Pass the Hat (paper)
Pass the Hat (paper) is an 18.5ft. totem pole made of 10,800 pieces of paper.
I am the thunderbird who is placing a Watchman’s hat upon the head of the bear/human, who is my daughter. As I pass the hat to her, I am giving my knowledge of our culture and lineage. I am telling her where she came from; I am sharing the ways in which we communicate and express ourselves through art. As I give myself to her, she becomes the thunderbird, the watchman, and the bear all at once. She becomes responsible for carrying on the traditions of our family. As she watches over her generation, I watch over her.
Totems sustain and relay cultural narratives and stories of clan lineage, history, and family. The bear and the thunderbird are illustrative symbols of power and domination, but they are also symbols of resistance and responsibility. I am interested in documenting the strength of the enduring symbols of my culture, while at the same time, addressing it’s fragility due to colonial practices of oppression.
Pass the Hat (paper) reconstitutes traditional totem pole construction through contemporary industrial processes.

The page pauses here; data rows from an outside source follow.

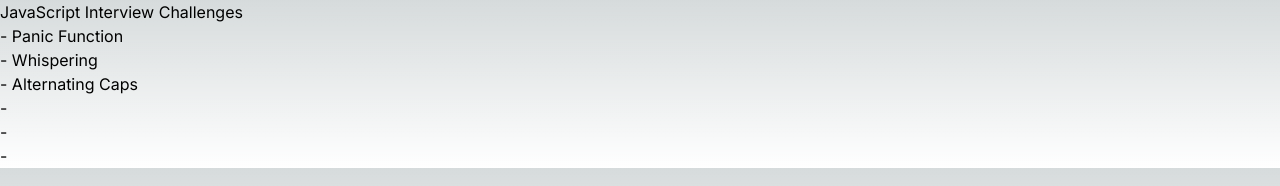
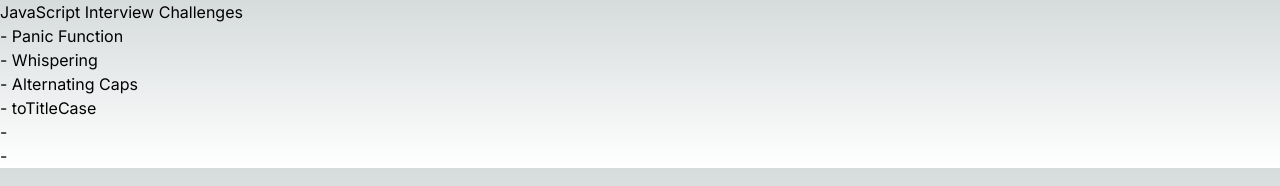
Before and after one commit to IsabelTizon/js-challenges, a Next.js app: page /scrimba in a window 1280 px wide. Shown: the top 186 px of the page. Built offline with nearby package versions, Linux system fonts and the light colour scheme.

Commit message:
toTitleCase exercise data created

```diff
--- a/src/components/challenges.js
+++ b/src/components/challenges.js
@@ -65,15 +65,32 @@ export const challenges = [
 		methods: ["", "", ""],
 		explanation: ["", "", "", ""],
 		img: "",
-		github: "",
+		github:
+			"https://github.com/IsabelTizon/js-challenges/blob/main/src/app/scrimba/exercises/alternatingCaps.js",
 	},
 	{
 		id: 3,
-		name: "",
-		description: [" "],
-		example: ["", ""],
-		tester: [""],
-		methods: ["", "", ""],
+		name: "toTitleCase",
+		description: [
+			"Write a function that will capitalize every word in a sentence.",
+			"Example Input: 'everything, everywhere, all at once'",
+			"Example Output: 'Everything, Everywhere, All At Once'",
+			"First, write a function that takes in one word and  capitalizes the first letter of that word.",
+			"Example Input: 'scrimba'",
+			"Example Output: 'Scrimba'",
+			"function capitalizeWord(word){return;}",
+			"Now write a function that capitalizes every word in a sentence. How can you reuse the function you just wrote?",
+			"function toTitleCase(str){ }",
+		],
+		example: [
+			"Example Input: 'everything, everywhere, all at once'",
+			"Example Output: 'Everything, Everywhere, All At Once'",
+		],
+		tester: [
+			"console.log(capitalizeWord('pumpkin'));",
+			"console.log(toTitleCase('pumpkin pranced purposefully across the pond'));",
+		],
+		methods: ["slice()", ".toUpperCase()", ""],
 		explanation: ["", "", "", ""],
 		img: "",
 		github: "",
```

It does the same with industrial and digital processes themselves by transposing the subordinate position of culture to technology. In this way it encompasses and addresses changing practices and points to the interpenetration of industry and culture, imagination and reason.

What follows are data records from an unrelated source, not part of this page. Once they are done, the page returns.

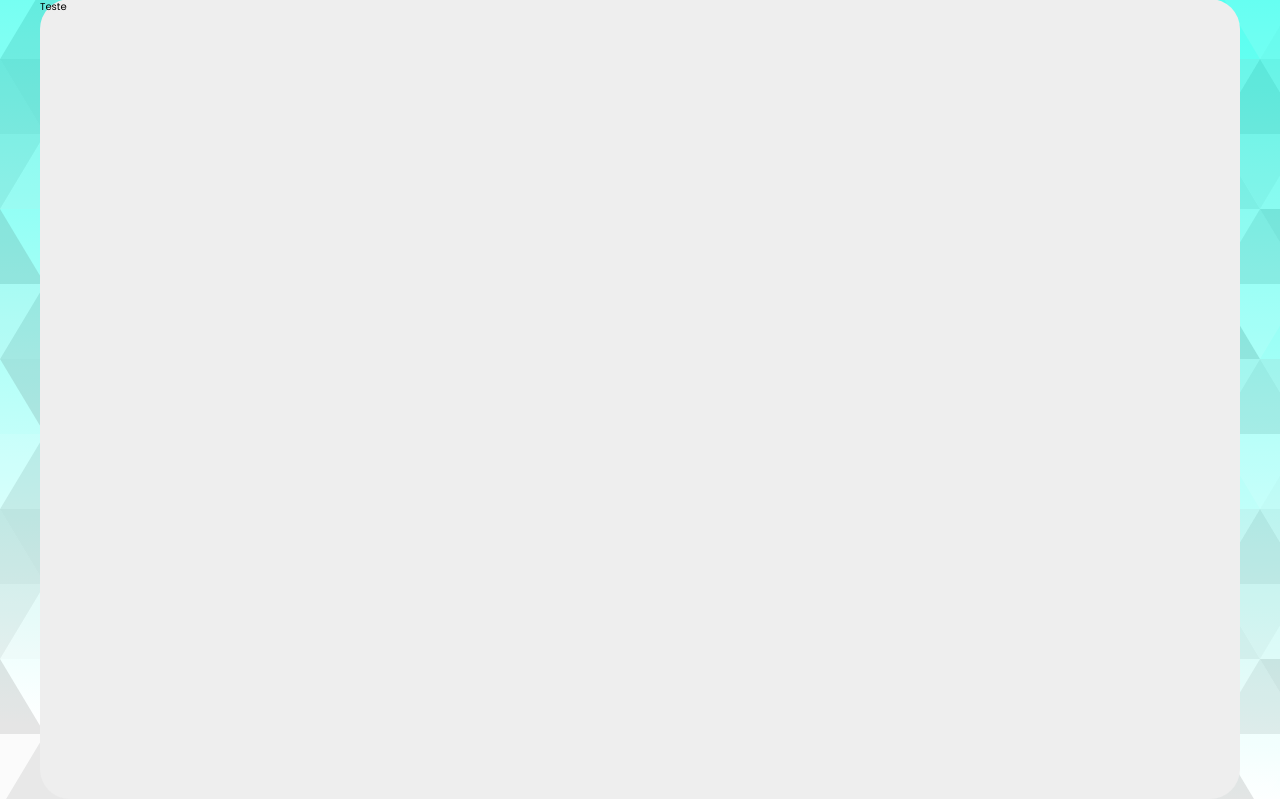
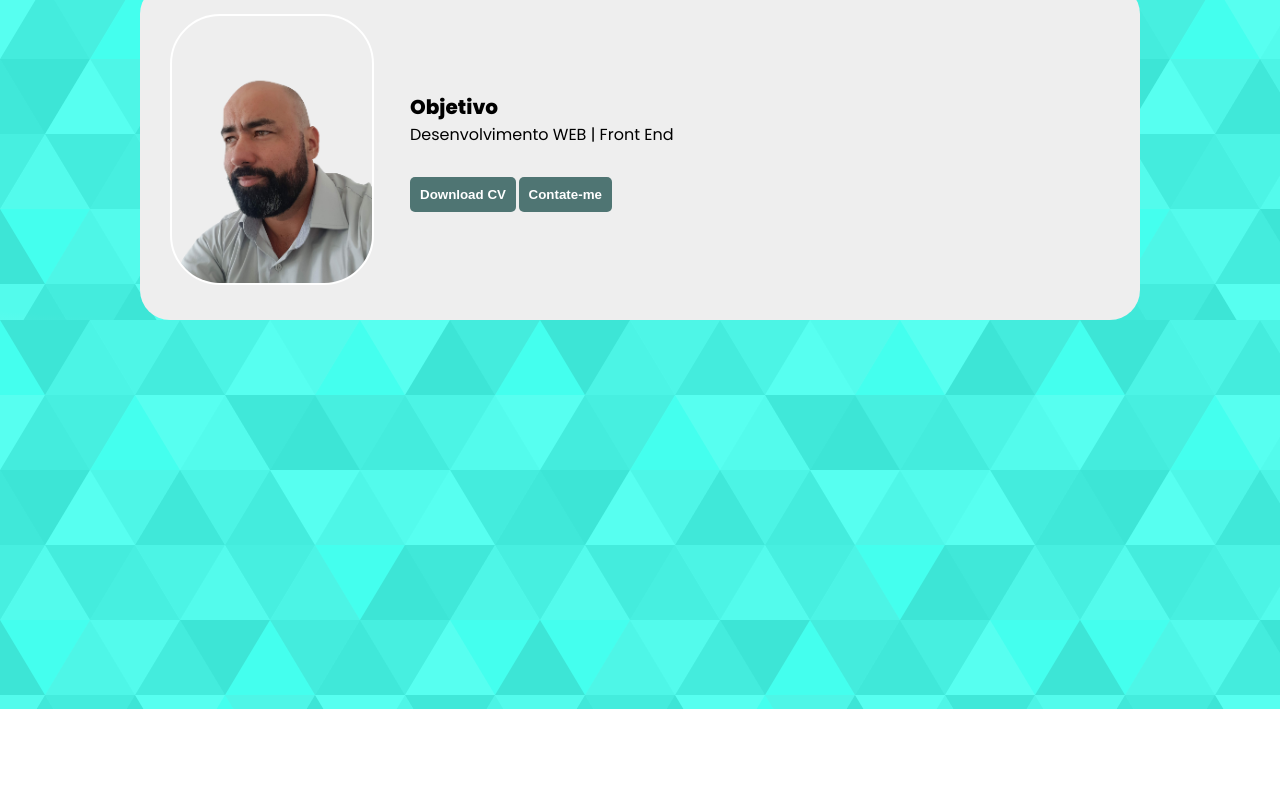
Before and after one commit to fabioeberlin/MyCV, a plain HTML site: page index.html in a window 1280 px wide. Shown: the part 91-890 px from the top of the page. After the commit the page ends 800 px from the top, so only its background shows below. Drawn offline with Linux system fonts and the light colour scheme.

Commit message:
Created heading

```diff
--- a/assets/css/styles.css
+++ b/assets/css/styles.css
@@ -26,6 +26,10 @@ h3 {
 a {
     text-decoration: none;
 }
+
+p{
+    font-size: 1.6rem;
+}
 .main-bg {
     background-image: url('../img/main-bg.svg');
     background-size: cover;
@@ -34,7 +38,7 @@ a {
 }
 
 .main-container {
-    max-width: 1200px;
+    max-width: 100rem;
     margin: 0 auto;
 }
 
@@ -43,13 +47,13 @@ a {
 }
 
 .avatar {
-    width: 10%;
+    width: 20rem;
     border-radius: 5rem;
     border: 2px solid #fff;
 }
 
 .menu {
-    max-width: 1200px;
+    max-width: 100rem;
     padding-top: 1.5rem;
     padding-bottom: 1.5rem;
 }
@@ -68,12 +72,42 @@ a {
 .menu ul li img {
   display: block;
   height: 3rem;
-  padding: 1.5rem;
+  padding-left: 1.5rem;
 }
 
-.box-size {
-    width: 120rem;
-    min-height: 100vh;
+.head-box {
+    min-height: 25rem;
     background-color: #eee;
     border-radius: 3rem;
 }
+
+.head-content {
+    display: grid;
+    grid-template-columns: 0.3fr 1fr;
+    padding: 3rem;
+    gap: 3rem;
+}
+
+.head-text-content {
+    display: flex;
+    flex-direction: column;
+    justify-content: center;
+}
+
+.buttom {
+    margin-top: 3rem;
+    padding: 1rem;
+    border-radius: 0.5rem;
+    background-color: #4f7573;
+    font-weight: 600;
+    border-style: none;
+    color: #fff;
+}
+
+.buttom a {
+    color: #fff;
+}
+
+.buttom a:hover {
+    background-color: #ccc;
+}
--- a/index.html
+++ b/index.html
@@ -26,10 +26,29 @@
         </section>
     </aside>
 
-    <section class="card-size">
-        <div class="main-container">
-            <div class="box-size">Teste</div>
+    <section class="main-container">
+        <div class="head-box">
+            <div class="head-content">
+                <div>
+                    <img class="avatar" src="assets/img/avatar.jpg" alt="avatar">
+                </div>
+                <div class="head-text-content">
+                    <h3>Objetivo</h3>
+                    <p>Desenvolvimento WEB | Front End</p>
+                    <div>
+                        <button class="buttom"><a href="#">Download CV</a></button>
+                        <button class="buttom"><a href="#">Contate-me</a></button>
+                    </div>
+                </div>
+
+
+
+
+
+            </div>
+
         </div>
+
     </section>
 </body>
 </html>
```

Pass the Hat (paper) communicates the ephemeral and lasting nature of ideology, narrative, and the variations method and form can both take and give to ritual and story.